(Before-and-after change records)
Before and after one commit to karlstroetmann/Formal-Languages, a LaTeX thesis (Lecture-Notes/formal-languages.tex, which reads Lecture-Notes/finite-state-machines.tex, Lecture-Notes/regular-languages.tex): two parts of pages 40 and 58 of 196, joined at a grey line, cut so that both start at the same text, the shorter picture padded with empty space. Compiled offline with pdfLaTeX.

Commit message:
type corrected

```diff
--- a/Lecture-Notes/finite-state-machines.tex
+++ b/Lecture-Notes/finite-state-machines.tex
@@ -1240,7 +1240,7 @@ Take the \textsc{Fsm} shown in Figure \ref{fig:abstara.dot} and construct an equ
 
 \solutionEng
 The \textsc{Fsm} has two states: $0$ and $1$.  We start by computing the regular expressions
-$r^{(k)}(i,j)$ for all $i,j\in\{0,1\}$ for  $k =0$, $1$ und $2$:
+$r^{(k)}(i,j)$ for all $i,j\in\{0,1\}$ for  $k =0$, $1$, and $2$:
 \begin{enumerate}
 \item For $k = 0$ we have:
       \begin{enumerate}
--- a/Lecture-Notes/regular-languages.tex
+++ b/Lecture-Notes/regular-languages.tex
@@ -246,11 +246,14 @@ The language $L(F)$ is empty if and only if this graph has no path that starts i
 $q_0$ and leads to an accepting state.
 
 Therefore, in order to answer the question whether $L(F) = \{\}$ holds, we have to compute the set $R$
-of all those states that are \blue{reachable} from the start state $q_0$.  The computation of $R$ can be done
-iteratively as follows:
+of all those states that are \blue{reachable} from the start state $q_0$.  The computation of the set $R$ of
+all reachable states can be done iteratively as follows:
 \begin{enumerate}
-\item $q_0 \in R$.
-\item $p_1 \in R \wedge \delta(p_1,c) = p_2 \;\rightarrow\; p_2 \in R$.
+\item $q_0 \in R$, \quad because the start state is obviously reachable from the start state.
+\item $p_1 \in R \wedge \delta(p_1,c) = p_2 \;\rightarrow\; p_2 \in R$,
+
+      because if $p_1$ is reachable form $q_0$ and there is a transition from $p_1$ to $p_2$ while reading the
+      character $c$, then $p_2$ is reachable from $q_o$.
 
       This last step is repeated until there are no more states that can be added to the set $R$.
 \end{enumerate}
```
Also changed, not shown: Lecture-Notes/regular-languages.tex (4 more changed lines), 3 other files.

Exercise requirements:
Write out every entry above, word for word.

Response to this task:
Before and after one commit to karlstroetmann/Formal-Languages, a LaTeX thesis (Lecture-Notes/formal-languages.tex, which reads Lecture-Notes/finite-state-machines.tex, Lecture-Notes/regular-languages.tex): two parts of pages 40 and 58 of 196, joined at a grey line, cut so that both start at the same text, the shorter picture padded with empty space. Compiled offline with pdfLaTeX.

Commit message:
type corrected

```diff
--- a/Lecture-Notes/finite-state-machines.tex
+++ b/Lecture-Notes/finite-state-machines.tex
@@ -1240,7 +1240,7 @@ Take the \textsc{Fsm} shown in Figure \ref{fig:abstara.dot} and construct an equ
 
 \solutionEng
 The \textsc{Fsm} has two states: $0$ and $1$.  We start by computing the regular expressions
-$r^{(k)}(i,j)$ for all $i,j\in\{0,1\}$ for  $k =0$, $1$ und $2$:
+$r^{(k)}(i,j)$ for all $i,j\in\{0,1\}$ for  $k =0$, $1$, and $2$:
 \begin{enumerate}
 \item For $k = 0$ we have:
       \begin{enumerate}
--- a/Lecture-Notes/regular-languages.tex
+++ b/Lecture-Notes/regular-languages.tex
@@ -246,11 +246,14 @@ The language $L(F)$ is empty if and only if this graph has no path that starts i
 $q_0$ and leads to an accepting state.
 
 Therefore, in order to answer the question whether $L(F) = \{\}$ holds, we have to compute the set $R$
-of all those states that are \blue{reachable} from the start state $q_0$.  The computation of $R$ can be done
-iteratively as follows:
+of all those states that are \blue{reachable} from the start state $q_0$.  The computation of the set $R$ of
+all reachable states can be done iteratively as follows:
 \begin{enumerate}
-\item $q_0 \in R$.
-\item $p_1 \in R \wedge \delta(p_1,c) = p_2 \;\rightarrow\; p_2 \in R$.
+\item $q_0 \in R$, \quad because the start state is obviously reachable from the start state.
+\item $p_1 \in R \wedge \delta(p_1,c) = p_2 \;\rightarrow\; p_2 \in R$,
+
+      because if $p_1$ is reachable form $q_0$ and there is a transition from $p_1$ to $p_2$ while reading the
+      character $c$, then $p_2$ is reachable from $q_o$.
 
       This last step is repeated until there are no more states that can be added to the set $R$.
 \end{enumerate}
```
Also changed, not shown: Lecture-Notes/regular-languages.tex (4 more changed lines), 3 other files.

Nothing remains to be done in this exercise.